Wednesday, 13 November 2013

Abingdon

The Market Place from the High Street

Abingdon has claims to be the oldest town in England, and it also has five sets of almshouses. I wonder why I have not previously done a town walk here, but today here I am. I start from the Market Place, which is dominated by the Old County Hall (Pevsner calls it the Town Hall), a wonderful building of 1678-82. It was built by Christopher Kempster, who was one of Wren's City masons; it is not known if he also designed it.


To the left is a delightful group of buildings. On the left is St Nicholas Church: the door is Norman, but most of the rest is later and it was restored in 1881. The building to the right was once the hall of the Hospital of St John, a medieval hospital caring for the sick, the poor and travellers alike. I saw a ruined version of the same thing in High Wycombe only a couple of weeks ago. In between the two is the 15th century gateway, which is almost all that remains of the great abbey founded here in 675.


I headed through the gateway, passing on the right the one-time entrance to the grammar school founded in 1563 in the former hospital buildings by John Roysse.


At this point I was following a walk with picture clues that I found on the Friends of Abingdon website. It now took me through the pleasant Victorian gardens on the the abbey's religious buildings and then on a less rewarding loop past Waitrose supermarket and through some new housing developments. I did see the Mill Stream however and eventually emerged by the restored domestic buildings of the abbey, with a 13th century chimney.



On the right of the photo a narrow passageway, or slype, can be seen and leads quite soon to the river Thames and Abingdon's medieval bridge (1416, but mostly rebuilt in 1927). This is the view from the far bank.


The view down river is equally pleasing, with the prominent spire of St Helen's church.


Retracing my steps towards the town, I found a good viewpoint to take a picture of the old Gaol, which dates back to 1805-11. It features an octagonal centre with radiating wings as required by the penal theories of the time. It is now being converted into apartments, alongside "a cafe and restaurant quarter".


Now up Bridge St and left into the attractive East St Helen's St, the best in Abingdon according to Pevsner, with a nice medley of old houses. Entering the churchyard of St Helen's, you are confronted by an extraordinary sight of three sets of almshouses: "No other churchyard anywhere in England has anything like it" (Pevsner).

On the right are Twitty's Almshouses of 1707.


In front of you, are the extraordinary Long Alley Almshouses, which date from 1446. The front doors are accessed via a long pentice, or cloister walk.


To the left are the Brick Alley Almshouses, built for Christ's Hospital in 1718. The giant arches carry first floor balconies.


The church itself takes up the final side of the churchyard. The 13th century steeple seen earlier from the river bridge turns out to accompany a massive church, rebuilt in the 15th and 16th centuries to have double aisles on each side of the nave.

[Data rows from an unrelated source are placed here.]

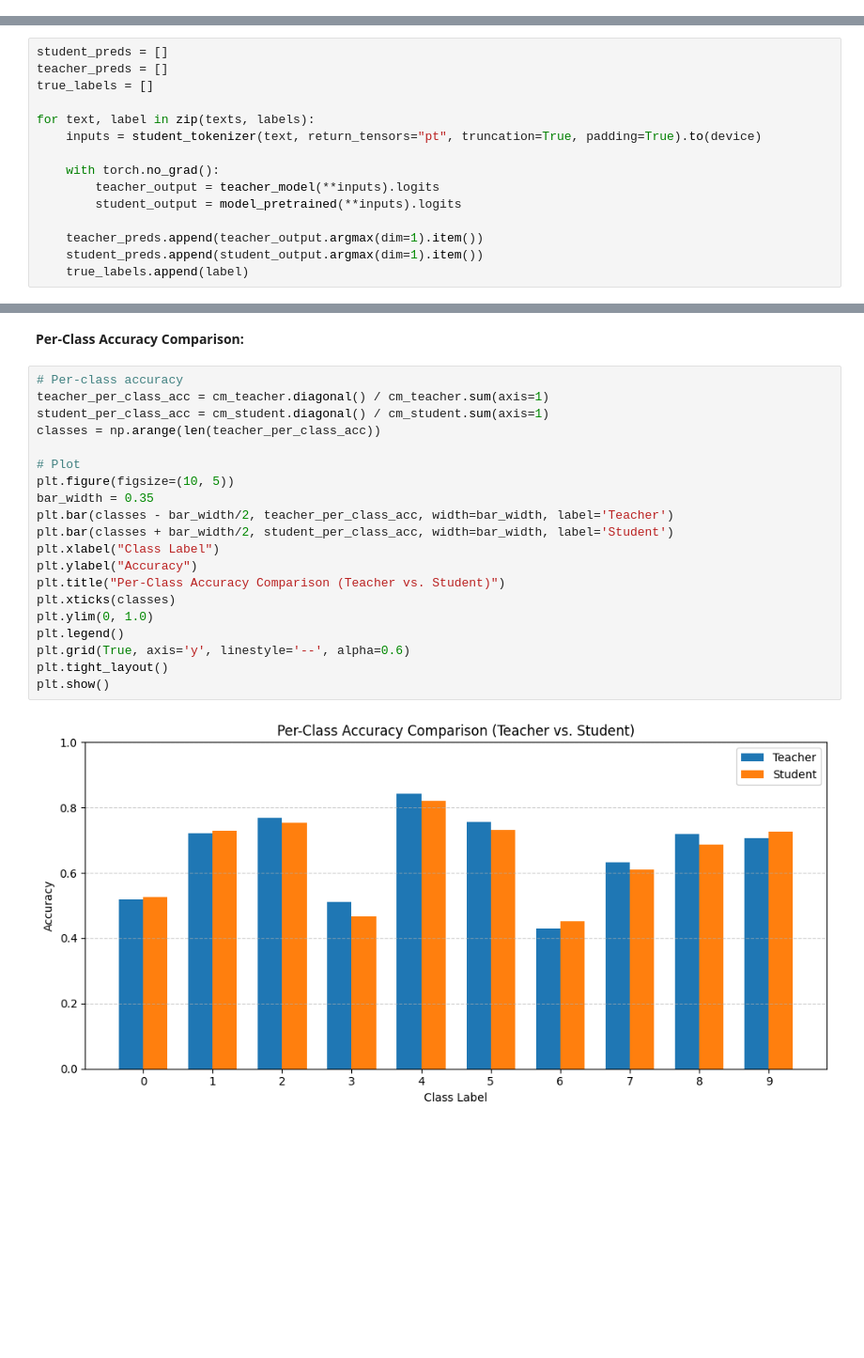
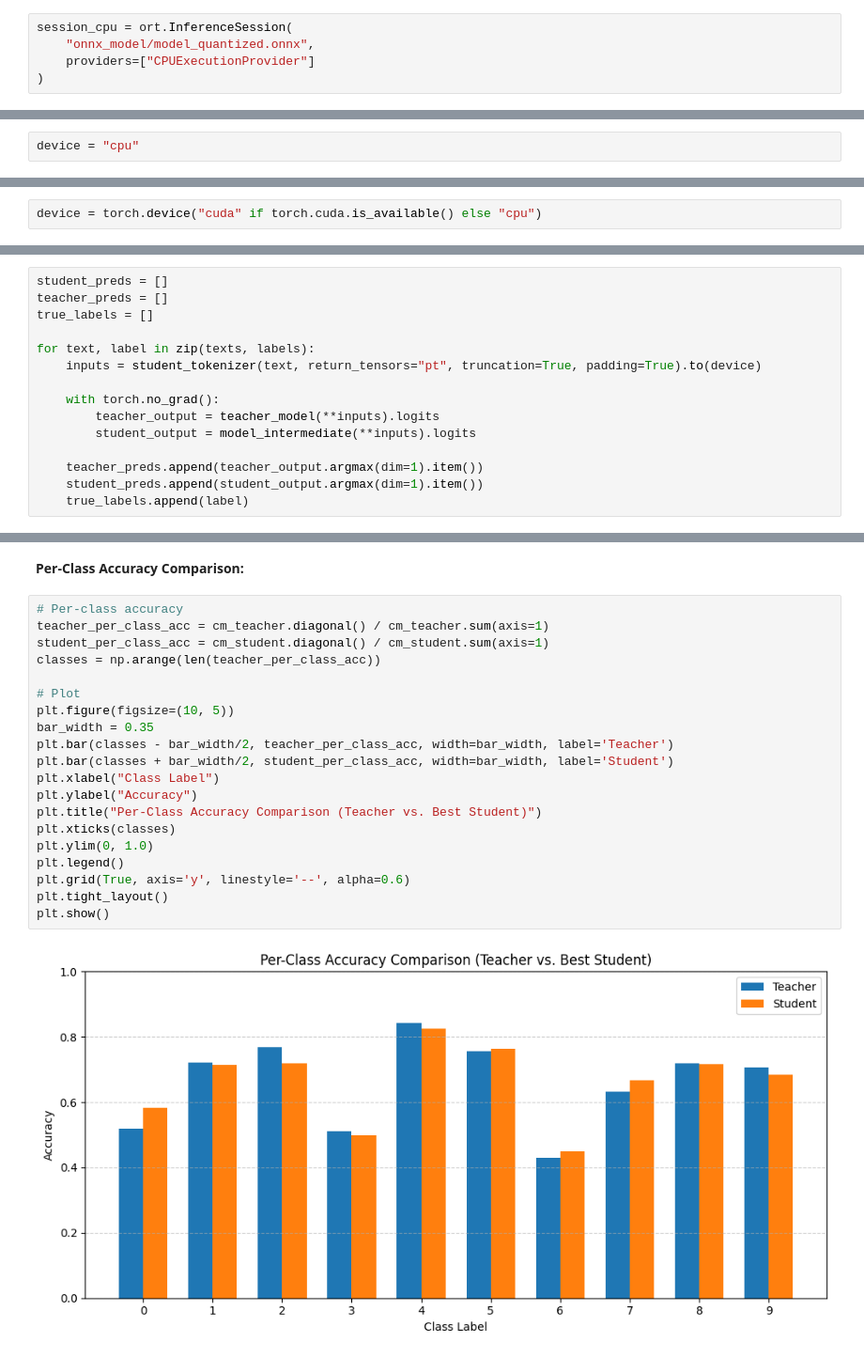
Before and after one commit to otausendschoen/NLP_Yahoo-Answers, a Jupyter notebook: part_4.ipynb, the cells around one changed output, grey strips where cells are left out. Shown at 94% size. Cells and saved outputs as stored; diff of their text form; blank space fills up the shorter version.

```diff
--- a/part_4.ipynb
+++ b/part_4.ipynb
@@ -1489,0 +1475,5 @@ Inference time on 100 samples (student_quantized): 0.3391 seconds
+# %%
+session_cpu = ort.InferenceSession(
+    "onnx_model/model_quantized.onnx",
+    providers=["CPUExecutionProvider"]
+)
@@ -1489,0 +1482,2 @@ Inference time on 100 samples (student_quantized): 0.3391 seconds
+# %%
+device = "cpu"
@@ -1496,4 +1577,6 @@ Last, we are supposed to analyze deficiencies in the student model's learning. S
 # %% [markdown]
 **Misclassification Example:**
+# %%
+device = torch.device("cuda" if torch.cuda.is_available() else "cpu")
 # %%
 def predict(model, tokenizer, texts, device):
@@ -1558,7 +1678,7 @@ for text, label in zip(texts, labels):
 
     with torch.no_grad():
         teacher_output = teacher_model(**inputs).logits
-        student_output = model_pretrained(**inputs).logits
+        student_output = model_intermediate(**inputs).logits
 
     teacher_preds.append(teacher_output.argmax(dim=1).item())
     student_preds.append(student_output.argmax(dim=1).item())
@@ -1593,23 +1717,23 @@ Despite this, Student V1 still preserves the overall structure of the prediction
 # %%
 # Per-class accuracy
 teacher_per_class_acc = cm_teacher.diagonal() / cm_teacher.sum(axis=1)
 student_per_class_acc = cm_student.diagonal() / cm_student.sum(axis=1)
 classes = np.arange(len(teacher_per_class_acc))
 
 # Plot
 plt.figure(figsize=(10, 5))
 bar_width = 0.35
 plt.bar(classes - bar_width/2, teacher_per_class_acc, width=bar_width, label='Teacher')
 plt.bar(classes + bar_width/2, student_per_class_acc, width=bar_width, label='Student')
 plt.xlabel("Class Label")
 plt.ylabel("Accuracy")
-plt.title("Per-Class Accuracy Comparison (Teacher vs. Student)")
+plt.title("Per-Class Accuracy Comparison (Teacher vs. Best Student)")
 plt.xticks(classes)
 plt.ylim(0, 1.0)
 plt.legend()
 plt.grid(True, axis='y', linestyle='--', alpha=0.6)
 plt.tight_layout()
 plt.show()
 # %% [output]
-[figure, old version]
+[figure, new version]
 # %% [markdown]
```
Also changed, not shown: parts of 29 cells of this notebook.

The final stage of my exploration involving walking up West St Helen's St and turning left into Ock Street. A small detour revealed part of the fine old brewery, now apartments.


Further along Ock St are the fourth set of almshouses: Tompkins's Almshouses of 1733. The Dutch gables mark the ends of two ranges of houses which face each other across a small but pretty courtyard.


I retraced my steps back to the Market Place, pausing to note the Baptist church of 1841, with its fine Tuscan columns and portico.


Finally, I found my way to Vineyard for the final set of Almshouses, St John's Hospital, re-established here in 1801.


Conditions: a beautiful day.

Distance: four miles or so.

Rating: four and a half stars. A fantastic town walk.

3 comments:

David said...

I often work in Abingdon, and I'm gradually ticking off visits to the historic buildings. What you have covered in a single walk puts my efforts to shame. Congratulations on this comprehensive and interesting piece.

PH said...

Thanks David. I used to find the same when I visited towns and cities on business, but now I am retired I have more time to do research beforehand and can afford to do a thorough exploration. Definitely one of the benefits of getting older!

Ron Harnack said...

Thank you for your narratives and photos. These allow me to see and hear about places I may never be able to visit in person. So, to me, they are wonderful! Thank you very much!

Ron from Sunnyvale, California